and expressions that when combined with a noun forms a noun phrase.
Includes the articles the and a
Adjective (Adj): The syntactic category, also lexical category, of words that
function as the head of an adjective phrase, and that have the semantic effect
of qualifying or describing the referents of nouns. Ex: tall, bright, intelligent.
Noun: The syntactic category of words that can functions the head of a noun
phrase, such as book, jean, and sincerity.
Preposition: The syntactic category, also lexical category that heads a
prepositional phrase. Ex: at, in, on, up.
Adverb: The syntactic category, also lexical category, of words that qualify
the verb such as many adverbs like quickly and time adverbs like soon. The
position of the adverb in the sentence depends on its semantic type. Ex: John
will soon eat lunch, john eats lunch quickly. Chapter 3: Syntax: The Sentence Patterns of Language 3
Auxiliary verb: Verbal elements, traditionally called “helping verbs,” that co-
occur with, and qualify, the main verb in a verb phrase with regard to such
properties as tense, ex: have, be, will.
Phrase Structure Trees.
Phrase structure tree: A tree diagram with syntactic category information.
AKA constituent structure tree.
Articles: One of several subclasses of determiners. Ex: the, a.
Node: A labelled branch point in a phrase structure tree; part of the graphical

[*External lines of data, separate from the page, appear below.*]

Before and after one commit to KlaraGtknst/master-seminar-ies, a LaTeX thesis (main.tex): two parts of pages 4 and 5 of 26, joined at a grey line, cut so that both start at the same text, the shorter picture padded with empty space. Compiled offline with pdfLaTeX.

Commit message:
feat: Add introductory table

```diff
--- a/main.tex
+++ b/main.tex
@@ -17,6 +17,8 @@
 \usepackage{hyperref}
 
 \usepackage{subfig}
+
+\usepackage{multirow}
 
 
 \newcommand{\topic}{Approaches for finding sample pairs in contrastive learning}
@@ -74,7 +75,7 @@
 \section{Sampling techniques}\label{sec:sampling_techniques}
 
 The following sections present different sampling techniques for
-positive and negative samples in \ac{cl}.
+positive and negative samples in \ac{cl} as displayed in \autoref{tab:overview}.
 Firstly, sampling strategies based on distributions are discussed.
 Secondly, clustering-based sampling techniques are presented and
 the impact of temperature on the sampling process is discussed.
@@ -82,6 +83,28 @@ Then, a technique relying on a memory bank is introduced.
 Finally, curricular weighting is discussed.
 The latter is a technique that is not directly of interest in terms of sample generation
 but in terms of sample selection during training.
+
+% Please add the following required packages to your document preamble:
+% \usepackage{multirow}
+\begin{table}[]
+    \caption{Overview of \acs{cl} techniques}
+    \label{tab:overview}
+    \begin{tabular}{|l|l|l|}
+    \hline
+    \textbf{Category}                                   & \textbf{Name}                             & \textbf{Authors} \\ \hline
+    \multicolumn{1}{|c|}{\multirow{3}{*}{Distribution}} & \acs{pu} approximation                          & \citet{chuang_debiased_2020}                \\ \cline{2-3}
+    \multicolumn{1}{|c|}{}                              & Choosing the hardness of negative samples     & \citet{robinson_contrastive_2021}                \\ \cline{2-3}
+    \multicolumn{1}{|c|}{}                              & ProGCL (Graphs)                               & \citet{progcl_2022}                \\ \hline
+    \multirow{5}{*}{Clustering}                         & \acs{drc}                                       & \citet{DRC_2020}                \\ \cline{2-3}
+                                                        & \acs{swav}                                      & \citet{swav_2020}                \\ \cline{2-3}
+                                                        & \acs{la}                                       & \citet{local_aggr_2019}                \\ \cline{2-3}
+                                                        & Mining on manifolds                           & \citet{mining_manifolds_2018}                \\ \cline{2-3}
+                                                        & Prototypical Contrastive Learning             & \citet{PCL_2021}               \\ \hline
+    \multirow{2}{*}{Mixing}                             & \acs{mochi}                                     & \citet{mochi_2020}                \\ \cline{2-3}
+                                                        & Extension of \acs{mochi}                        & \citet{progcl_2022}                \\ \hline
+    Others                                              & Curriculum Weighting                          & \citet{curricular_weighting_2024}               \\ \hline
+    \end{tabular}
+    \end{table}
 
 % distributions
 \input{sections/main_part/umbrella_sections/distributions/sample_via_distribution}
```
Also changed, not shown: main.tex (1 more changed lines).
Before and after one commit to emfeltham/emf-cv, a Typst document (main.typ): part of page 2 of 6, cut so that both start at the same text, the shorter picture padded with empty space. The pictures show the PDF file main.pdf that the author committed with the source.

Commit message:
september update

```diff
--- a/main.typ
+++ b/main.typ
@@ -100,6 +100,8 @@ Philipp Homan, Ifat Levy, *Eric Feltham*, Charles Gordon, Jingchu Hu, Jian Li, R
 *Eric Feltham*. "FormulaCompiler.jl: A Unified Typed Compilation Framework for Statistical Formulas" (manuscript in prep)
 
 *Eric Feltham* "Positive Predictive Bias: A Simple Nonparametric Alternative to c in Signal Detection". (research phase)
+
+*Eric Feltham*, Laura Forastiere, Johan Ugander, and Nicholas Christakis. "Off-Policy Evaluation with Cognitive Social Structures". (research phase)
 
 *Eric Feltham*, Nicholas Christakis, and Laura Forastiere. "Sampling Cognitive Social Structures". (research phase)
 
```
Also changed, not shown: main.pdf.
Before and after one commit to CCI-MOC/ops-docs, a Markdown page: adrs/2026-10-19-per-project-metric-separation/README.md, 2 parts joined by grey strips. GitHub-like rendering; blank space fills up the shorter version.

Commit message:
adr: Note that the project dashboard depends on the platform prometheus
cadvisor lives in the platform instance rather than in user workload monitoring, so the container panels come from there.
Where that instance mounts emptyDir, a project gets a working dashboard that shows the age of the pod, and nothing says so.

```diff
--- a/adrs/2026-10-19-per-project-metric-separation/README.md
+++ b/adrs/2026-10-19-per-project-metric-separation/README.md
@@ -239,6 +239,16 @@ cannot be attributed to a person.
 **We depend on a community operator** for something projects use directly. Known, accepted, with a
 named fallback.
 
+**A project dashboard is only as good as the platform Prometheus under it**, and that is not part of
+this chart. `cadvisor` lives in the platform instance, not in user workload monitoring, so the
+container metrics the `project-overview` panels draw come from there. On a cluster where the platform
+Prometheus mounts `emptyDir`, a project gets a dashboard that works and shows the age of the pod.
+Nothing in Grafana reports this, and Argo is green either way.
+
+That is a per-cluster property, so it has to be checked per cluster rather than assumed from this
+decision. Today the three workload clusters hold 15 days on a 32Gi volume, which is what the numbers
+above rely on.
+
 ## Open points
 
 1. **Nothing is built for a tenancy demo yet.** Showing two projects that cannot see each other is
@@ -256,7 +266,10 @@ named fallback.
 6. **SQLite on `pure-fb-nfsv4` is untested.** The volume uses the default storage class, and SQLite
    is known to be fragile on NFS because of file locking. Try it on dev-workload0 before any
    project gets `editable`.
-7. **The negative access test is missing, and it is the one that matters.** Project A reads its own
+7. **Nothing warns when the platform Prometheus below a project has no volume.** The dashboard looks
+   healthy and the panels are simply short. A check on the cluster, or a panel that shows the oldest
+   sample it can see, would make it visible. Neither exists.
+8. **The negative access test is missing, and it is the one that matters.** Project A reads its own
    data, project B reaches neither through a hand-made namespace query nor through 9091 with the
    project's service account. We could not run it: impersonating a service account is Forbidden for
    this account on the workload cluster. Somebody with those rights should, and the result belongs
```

depiction of a transition network represented as a circle, pairs of which are
connected by arcs.
Every higher node is said to dominate all the categories beneath it. VP
dominates V, NP, PP, Det, B, P.
A node is said to immediately dominate the categories one level below.
Sisters: Categories that are immediately dominated by the same node.
Heads and Complements
Head (of a compound): The rightmost word. Ex: house in doghouse. It
generally indicated the category and general meaning of the compound.
Head (of a phrase): The central word of a phrase whose lexical category
defines the type of phrase. Ex: the noun man is the head of the noun phrase
the man who came to dinner;
Complements: The constituent(s) in a phrase other than the head that
complete(s) the meaning of the phrase. In the verb phrase found a puppy, the
noun phrase a puppy is a complement of the head verb found.
Transitive verb: A verb that selects an obligatory noun phrase complement.
Selection: A specification in the lexical entry of a word that determines the
constituents required or permitted as complements when that word is the
head of a phrase. Ex: in a verb phrase, a transitive verb such as find requires a
direct object complement, whereas a verb such as eat permits a direct object
Intransitive verb: A verb that must not have a direct object complement. Ex:
What Heads a Sentence?
Modals: The auxiliaries other than be and have.
Auxiliary verbs specify a time frame for the sentence, whether the situation
described by the sentence will take place, already took place, or is taking
To express the idea that Aux is the head of S, the symbols INFL (=inflection)
and IP (=inflection phrase) are often used instead of Aux and S Chapter 3: Syntax: The Sentence Patterns of Language 4